My passion for reading was nurtured early in life by my parents, who had a gift for storytelling. This love of learning that I grew up with drives me to provide the same for my patients at Milestone Pediatrics in Atlanta, GA through the Reach out and Read Program.
In October 2015, my dad passed away unexpectedly. Even though he was 86 at the time, his passing still came as a shock to me. It never crossed my mind that either of my parents would be gone someday. My mom and dad were very prominent in my life. They nurtured me and my siblings with lots of love. I grew up in Lagos, Nigeria but left for England at 23 years old; then moved to the US at 28 years old. My parents visited me and my family almost every single year while we lived in England and then in the US.
My dad completed grammar school (high school equivalent). My mom did not have the privilege of formal education; but somehow, they had a formidable and loving partnership that resulted in their entrepreneurial successes and wealth-building.
My dad could read, write and speak English very well. There wasn’t a day that passed in the 23 years I lived at home that my dad didn’t read newspapers. I have the image stuck in my mind of him in his glasses reading them every day. They both also traveled extensively internationally for business and pleasure. These global adventures obviously were a huge contributor to the vast amount of knowledge they had of so many life topics.
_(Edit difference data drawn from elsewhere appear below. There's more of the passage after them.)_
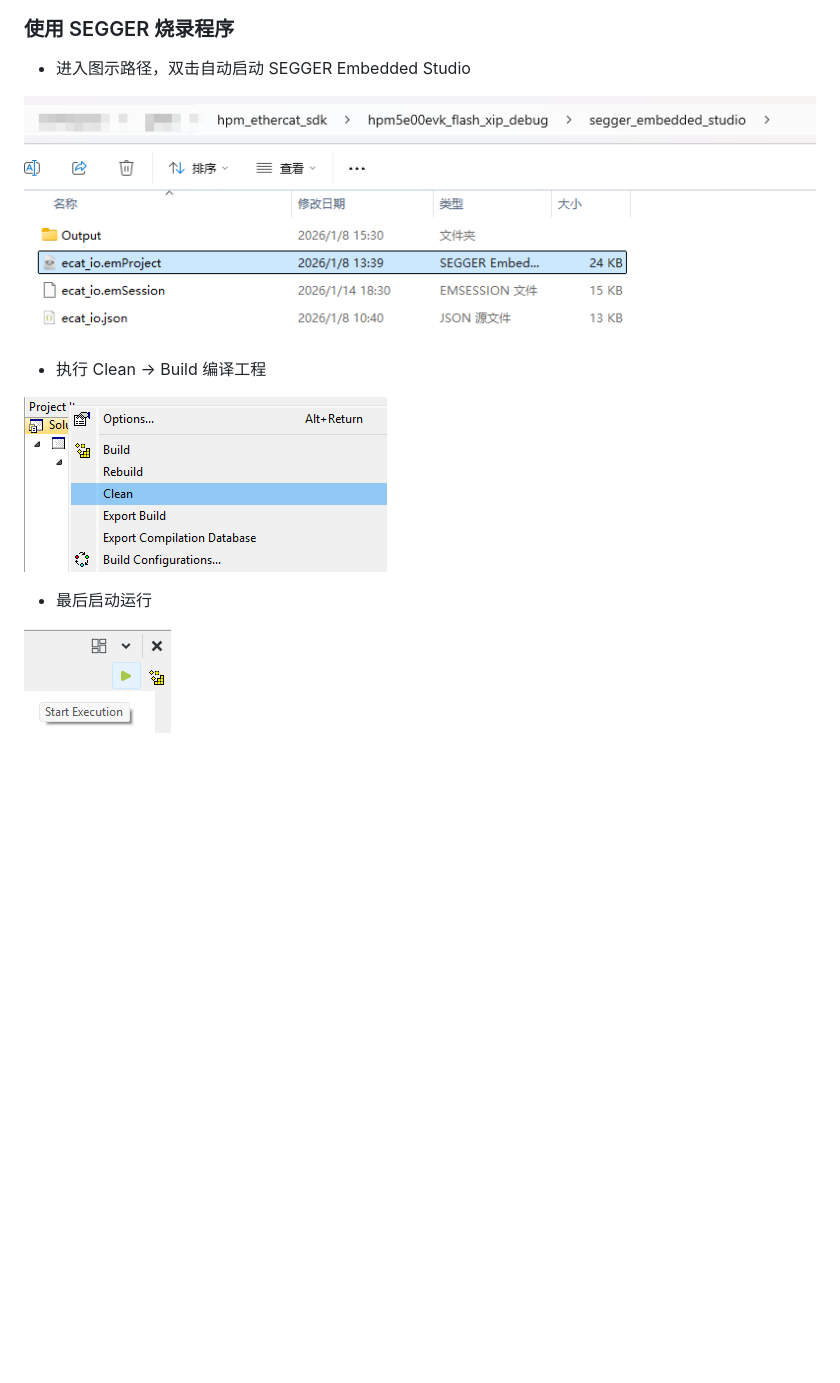
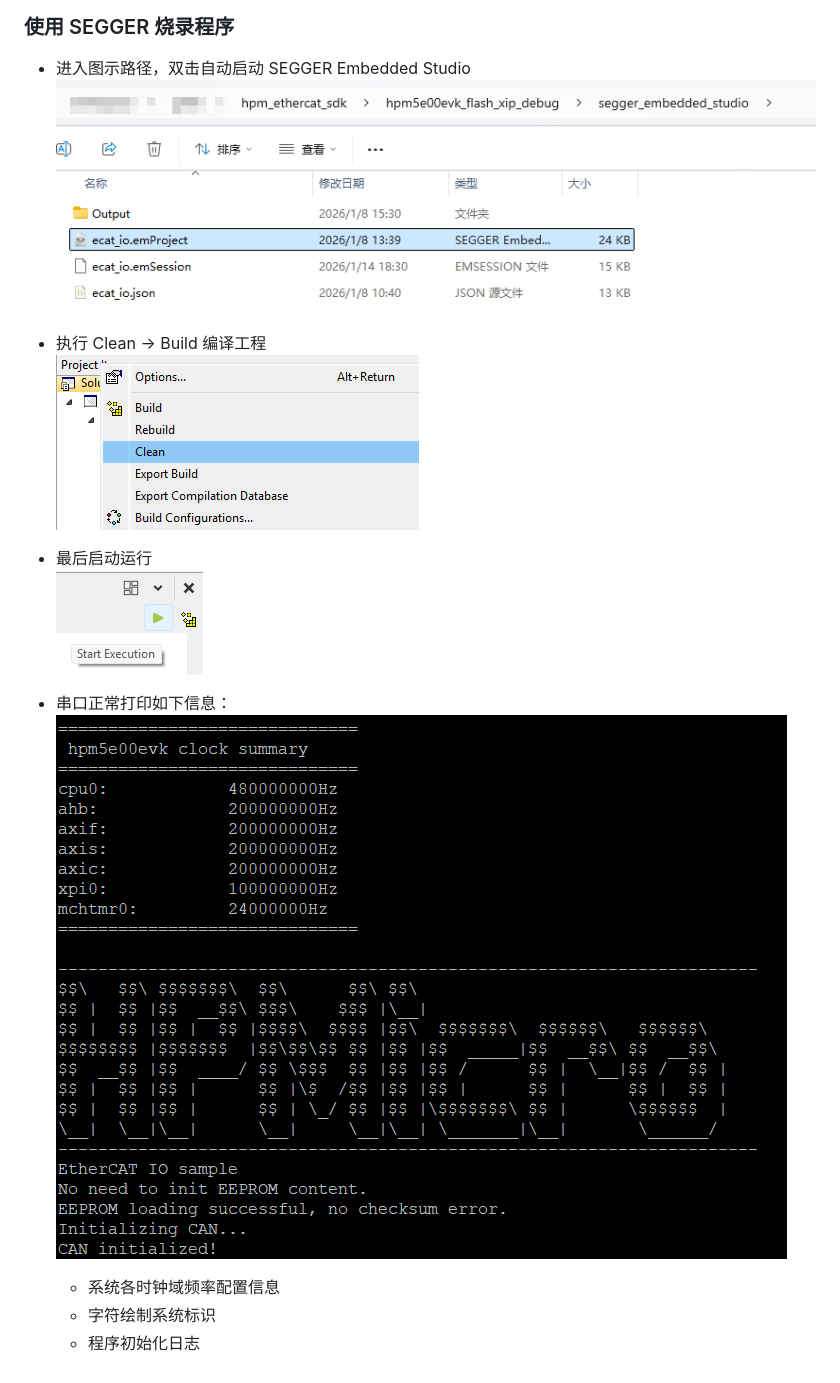
Before and after one commit to fangfano/ECAN, a Markdown page: Firmware/README.md, the part around one of its changes. Rendered like a GitHub page; pictures changed too: Firmware/images/image-12.png (added); blank space fills up the shorter version.

```diff
--- a/Firmware/README.md
+++ b/Firmware/README.md
@@ -122,13 +119,16 @@ CAN 发送帧
 ### 使用 SEGGER 烧录程序
 
 - 进入图示路径，双击自动启动 SEGGER Embedded Studio
-
 ![alt text](./images/image-9.png)
 
 - 执行 Clean → Build 编译工程
-
 ![alt text](./images/image-10.png)
 
 - 最后启动运行
+![alt text](./images/image-11.png)
 
-![alt text](./images/image-11.png)
+- 串口正常打印如下信息：
+![alt text](./images/image-12.png)
+    - 系统各时钟域频率配置信息
+    - 字符绘制系统标识
+    - 程序初始化日志
```
Also changed, not shown: other parts of Firmware/README.md (+0 -3 lines), README.md (+21 -0 lines), images/README.md (added, +152 -0 lines), images/twincat1.gif (added), images/twincat2.gif (added), 2 other files.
They did not read to me, but I developed a love of reading on my own partly because I observed my dad reading quite often. However, they both loved telling stories….especially my dad. Wow! Those storytelling times will forever be in my memory. My dad would sit me and my sister down and tell us story after story about his childhood; how he grew up in a family of butchers.. and tales of his entire family lineage. He was so entertaining that I’d sit there listening to him, lost in the imagination that I was there during those times and events he was sharing with us. My mom loved to tell stories too, and she often contributed nuggets to my dad’s storytelling.
After I had my daughters and they became toddlers, my parents could not wait to start telling them stories also. Their trips to Atlanta to visit us were filled with so many occasions of precious times with their granddaughters. They both still have lovely memories of their granddad in his soft and low-pitched voice telling them stories of their family tree and so many other tales.
He passed away exactly four weeks after they left Atlanta in October 2015.
My mom passed away in February 2019.
Sweet memories of both my parents remain with me and my daughters. Memories of the love, happy times and selfless nurturing they showered on us.
Their stories remain stamped in our minds and they bring a smile to our faces.
This is the same experience parents can create in their children by reading to them every day from infancy. There is so much love that can be passed on to kids just by telling them stories and reading to them and this is why I am so passionate about the Reach Out and Read program for my families.
For the last 15 years, I have worked hand in hand with Reach Out and Read, an organization committed to creating a world where every child is read to every day. I (and 33,000 of my pediatric colleagues across the country!) spend time at each well-child visit for babies and children ages 0 to 5 encouraging families to read, talk, sing and play together every day. I also send a book home – for many children that I see, the books I deliver in partnership with Reach Out and Read are the only books in their home libraries. Nationally, Reach Out and Read provides more than 7,000,000 books to 4,500,000 children each year.
I ask you to partner with me in this great cause by clicking the link below to donate. Any amount will be highly appreciated.